One might be tempted to dismiss those picks as windfalls – but I think that’s underselling the skill in picking in the mid-tiers. Moreover, because he had that second ace, he was less reliant upon ‘hitting’ with all of his mid-tier SPs. Obviously, there are so many landmines that he could have gone with (and in one case, in Round 12, did go with, in Jon Gray) instead of Morton and Snell – just looking at the draft grid, some disastrous alternative picks in that range included a lot of injuries (Danny Salazar, Garrett Richards, Taijuan Walker, Dinelson Lamet) and underachievers (first-half Cole Hamels, Chase Anderson, Aaron Sanchez, Jake Odorizzi). Rudy was able to combine all that top end starting pitching with quality contributors late in the draft, too – getting significant contributions from Eduardo Rodriguez, Hyun-Jin Ryu and Tyler Skaggs, the latter two in the reserve rounds of the draft.

Rudy might not have won saves, but he got two solid closers in Felipe Vazquez and Raisel Iglesias that weren’t ever a threat to lose their jobs. 2018 was a really frustrating year to chase saves – plenty of closers lost their respective jobs, but often their replacements weren’t all that stable, either.
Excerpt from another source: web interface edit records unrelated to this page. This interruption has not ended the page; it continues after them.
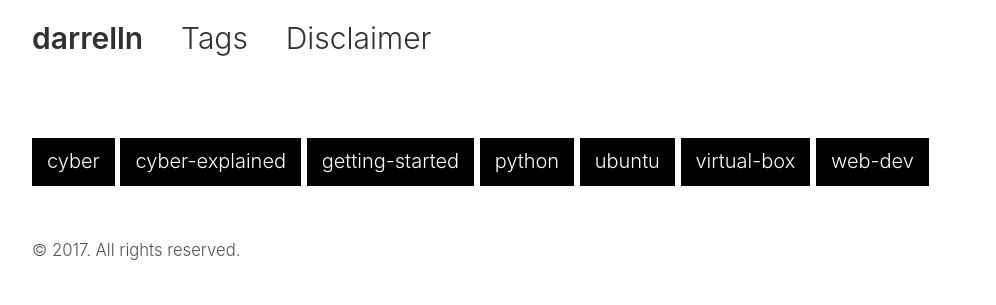
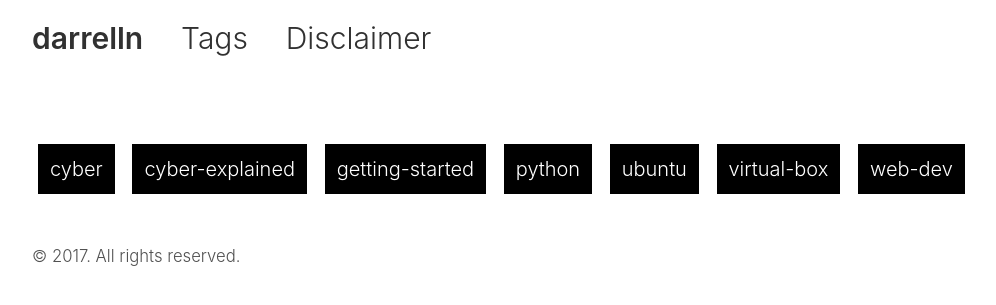
Before and after one commit to darrelln/darrelln.github.io, a Jekyll site: the page built from tags.md, in a window 1280 px wide. Shown: the top 305 px of the page, without its empty margins (128-1124 px from the left). Built offline with Jekyll 4.4.1, drawn with Linux system fonts in a browser that asks for light colours; nearby versions of some CDN libraries.

Commit message:
Css for tags.

```diff
--- a/_includes/tag.html
+++ b/_includes/tag.html
@@ -1,8 +1,6 @@
 <div class="tag-container">
-  <div class="tag">
-    <a class="tag-link" href="#">{{ tag }}</a>
-  </div>
-  <div id="tag-posts" class="tag-posts hidden" style="display: none">
+  <a class="tag-link" href="#">{{ tag }}</a>
+  <div id="tag-posts" class="tag-posts hidden">
   {% capture posts_for_tag %}
   {%- for post in site.posts -%}
     {% if post.tags contains tag %}
--- a/_sass/_posts.scss
+++ b/_sass/_posts.scss
@@ -32,12 +32,6 @@
   font-size: 1em;
   font-weight: $weight-light;
 }
-
-.tag-post-date {
-  margin-top: .15em;
-  font-size: .65em;
-}
-
 
 // Related posts
 .related {
--- a/_sass/_tags.scss
+++ b/_sass/_tags.scss
@@ -1,43 +1,38 @@
-.tag-container,
-.tag-posts,
-.tag-post-date,
-.tag-post {
-  display: block;
-  white-space: nowrap;
-  overflow: hidden;
-}
-
 .tag-container {
-  display: inline-block;
-}
-
-.tag {
-  background-color: #000000;
-  padding: 8px 15px 10px 15px;
-}
-
-.tag-link {
-  color: #ffffff;
-}
-
-.tag-posts {
-  width: 100%;
-}
-
-.tag-post {
-  margin: 3px 15px 0 12px;
+  background-color: #000;
+  padding: 10px 12px 10px 12px;
+  margin-right: -5px; // Reset rhs white space between inline elements.
+  margin: 6px;
 }
 
 .tag-post-title {
+  font-size: 1.5em;
   font-weight: $weight-heavy;
 }
 
 .tag-post-date {
   color: $text-color;
-  font-size: .7em;
+  font-size: 1em;
   font-weight: $weight-light;
 }
 
 .hidden {
   display: none;
 }
+
+/* Should be last items in file. */
+.tag-container {
+  display: inline-block;
+}
+
+.tag-link-container,
+.tag-post,
+.tag-post-date {
+  display: block;
+}
+
+.tag-link,
+.tag-post-title,
+.tag-post-date {
+  color: #fff;
+}
--- a/tags.md
+++ b/tags.md
@@ -4,15 +4,13 @@ title:        Tags
 permalink:    /tags
 ---
 
-<div>
-  {% assign all_tags = Nil %}
-  {% for post in site.posts %}
-    {% assign all_tags = all_tags | concat: post.tags %}
-  {% endfor %}
-  {% assign all_tags = all_tags | join: ',' %}
-  {% assign all_tags = all_tags | split: ',' %}
-  {% assign all_tags = all_tags | uniq | sort %}
-  {% for tag in all_tags %}
-    {% include tag.html %}
-  {% endfor %}
-</div>
+{% assign all_tags = Nil %}
+{% for post in site.posts %}
+  {% assign all_tags = all_tags | concat: post.tags %}
+{% endfor %}
+{% assign all_tags = all_tags | join: ',' %}
+{% assign all_tags = all_tags | split: ',' %}
+{% assign all_tags = all_tags | uniq | sort %}
+{% for tag in all_tags %}
+  {% include tag.html %}
+{% endfor %}
```
Also changed, not shown: _layouts/default.html (+9 -12 lines).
Iglesias was Rudy’s first “value pick” at 9.1 – and it had the added bonus of preventing a disaster in Delino DeShields.

Turning to the hitting, once again most of Rudy’s value came from the draft rather than through trades or the waiver wire. Starting out with Mike Trout is great, especially in an OBP league, and then he hit perfectly at 3.1 with Christian Yelich. After that, he had a number of solid players but few breakout hitters (at least compared to the year before, when he nailed Tommy Pham and Whit Merrifield), though he got great values with Shin-Soo Choo (16.15) and Michael Brantley (19.1).

It wasn’t the proverbial “perfect draft” for Rudy – he had to overcome injuries and suspensions from Kevin Kiermaier (10.15), Steven Souza (11.1) and Jorge Polanco (14.15), for example. But he avoided the critical early-round disasters, which is so important in a format like this. He also invested very little in scarce positions. Catchers were a disaster in 2018, but with his catchers coming in Rounds 17 (Mike Zunino) and 28 (Bruce Maxwell), any shortcomings there weren’t that damaging.

Can Rudy be stopped? All signs point to no, but you should tune in next spring and of course read up at Razzball to find out!